Fungi are microorganisms that include yeasts and moulds. Most fungi are harmless to humans, and some are quite beneficial. Some species, however, are pathogenic to humans.1 Common infections caused by fungi include:
- athlete’s foot
- jock itch
- vaginal yeast infections
- oral thrush
Fungal infections can be classified according to the general location of the infection:
Superficial or subcutaneous: infections which affect the outermost layer of skin or mucosal linings. (E.g. vaginal thrush or oral thrush.)
Systemic: infections which widely disseminated throughout the body. (E.g. cryptococcal meningitis). These fungal infections most commonly occur in patients whose physical and / or immune defence systems have been weakened by disease or medical treatments (e.g. antibiotic treatment, immunosuppressant therapy).2
Origins of fungal infection
Fungal infections can be acquired by many routes. Disease may result when fungal organisms that normally grow harmlessly in the body or on its surface are given opportunity to multiply and invade tissues1, this is known as endogenous infection.
Contact with fungi from the environment is another source of infection. Infections acquired from the environment are termed exogenous. Some fungal infections can be transmitted from one person to another by superficial contact involving skin or mucous membranes, but most fungal infections are not contagious.2
Exogenous sources of infection
Infection can be acquired via the respiratory tract where fungal spores are inhaled and overwhelm the body’s defences.2 Fungal infection may also result when fragments of fungi or spores are introduced through breaks in the skin (e.g. when an intravenous catheter is used in a hospitalized patient).1
Endogenous sources of infection
Many different types of microorganisms (microflora), including some fungi, grow inside the healthy body and on its surface. Areas where fungi commonly colonize include the skin and the mucous membranes lining the upper respiratory tract, mouth, lower gastrointestinal tract, and female genital tract. Colonization by the microflora is normally harmless to the host. However, disease can result when the balance of the microflora is upset.1

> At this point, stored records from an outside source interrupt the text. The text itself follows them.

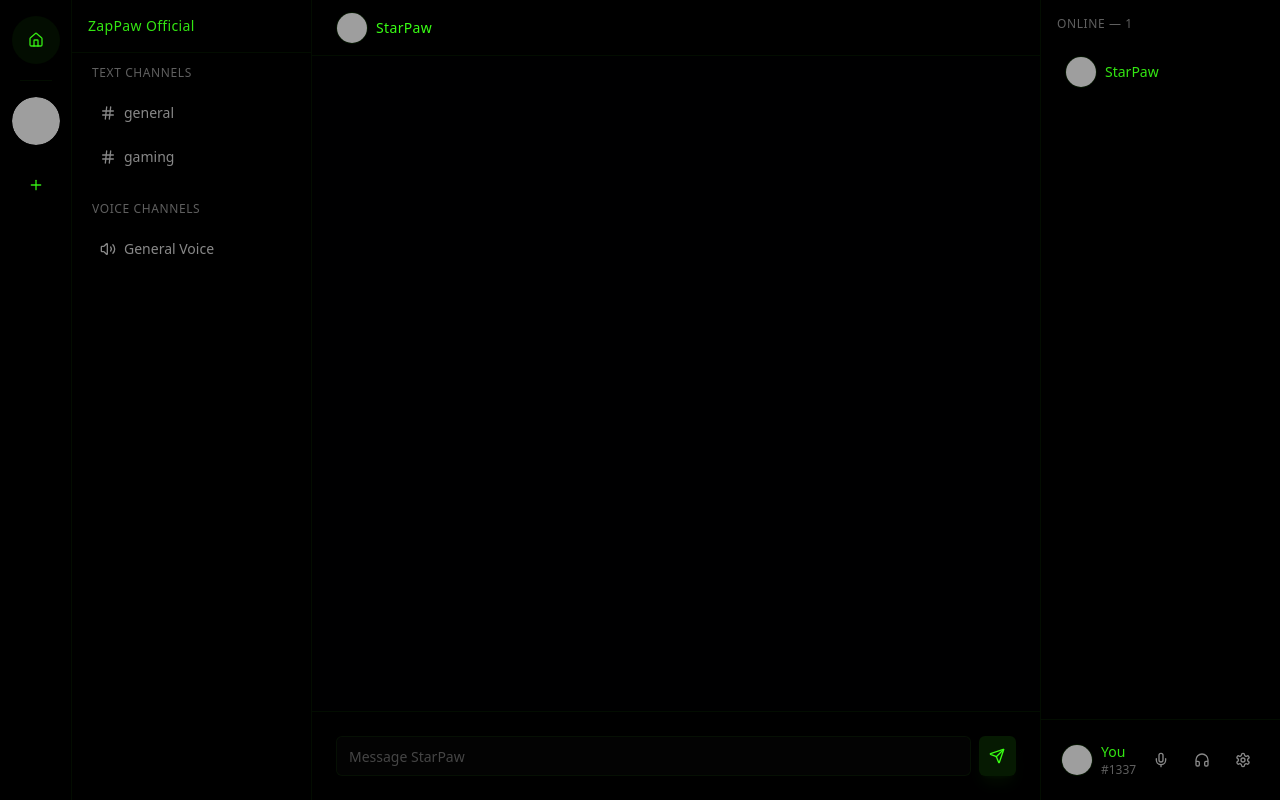
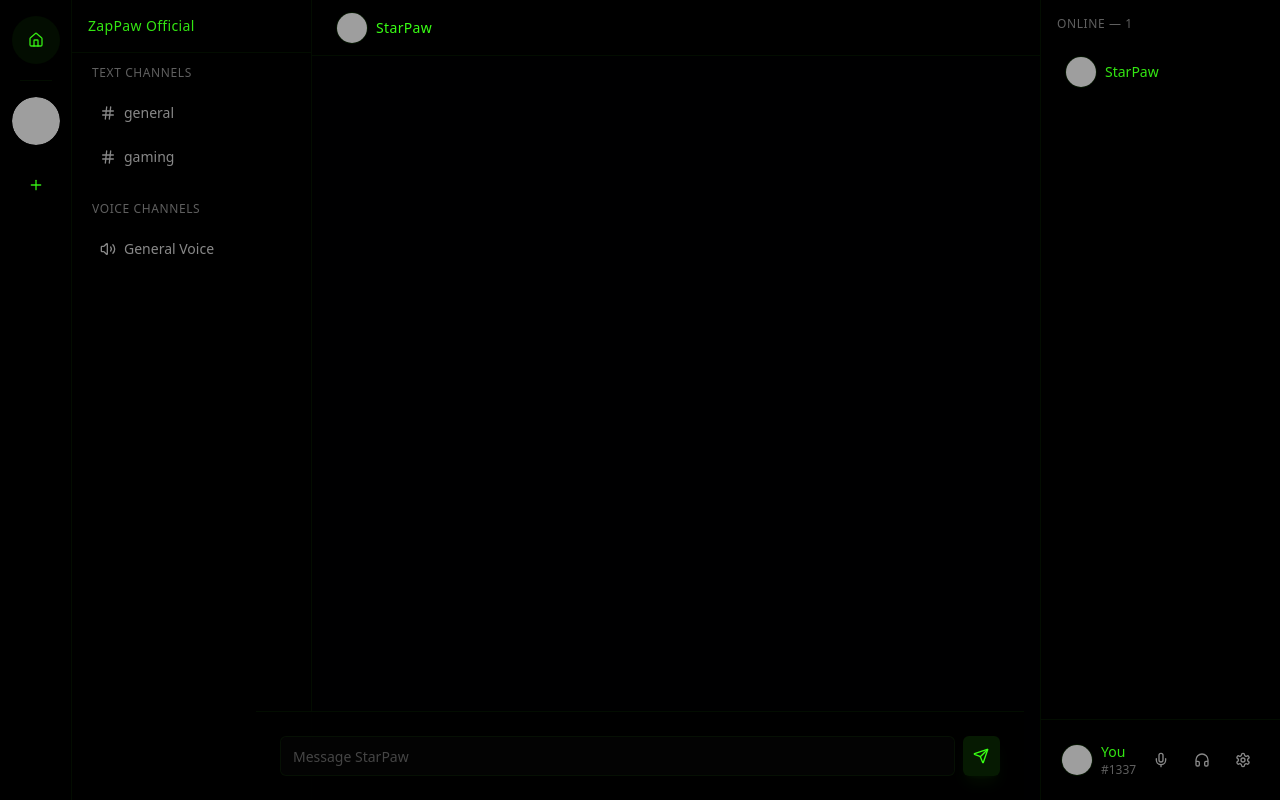
Before and after one commit to SumkaKiller/zappaw-gamer-chat, a React (Vite) app: page /chat in a window 1280 px wide. Built offline with nearby package versions, Linux system fonts and the light colour scheme; grey boxes are pictures that could not be loaded.

Commit message:
Move ChatArea to Profile Level
Adjust the layout by moving the ChatArea component to the bottom level of the profile section in the Friends page.
[skip gpt_engineer]

```diff
--- a/src/components/ChatArea.tsx
+++ b/src/components/ChatArea.tsx
@@ -18,7 +18,7 @@ export const ChatArea = ({ friend }) => {
   };
 
   return (
-    <div className="flex-1 flex flex-col bg-black/98">
+    <div className="flex-1 flex flex-col h-full bg-black/98">
       <div className="h-14 border-b border-primary/5 flex items-center px-6 backdrop-blur-sm bg-black/40">
         <div className="flex items-center gap-2">
           <img
@@ -36,7 +36,7 @@ export const ChatArea = ({ friend }) => {
         {/* Messages will appear here */}
       </div>
 
-      <div className="mt-auto p-6 bg-black/90 border-t border-primary/5">
+      <div className="fixed bottom-0 left-64 right-64 p-6 bg-black/90 border-t border-primary/5">
         <div className="flex gap-2 max-w-5xl mx-auto">
           <Input
             value={message}
```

1. Beers MH, editor. The Merck Manual – Second Home Edition (online source). New Jersey: Merck Research Loboratories; 2005 (cited 2005 Sept 21).
2. Glynn E, Evans V, & Gentles JC. Essentials of Medical Mycology Churchill Livingstone, NY. 1985. P9-10.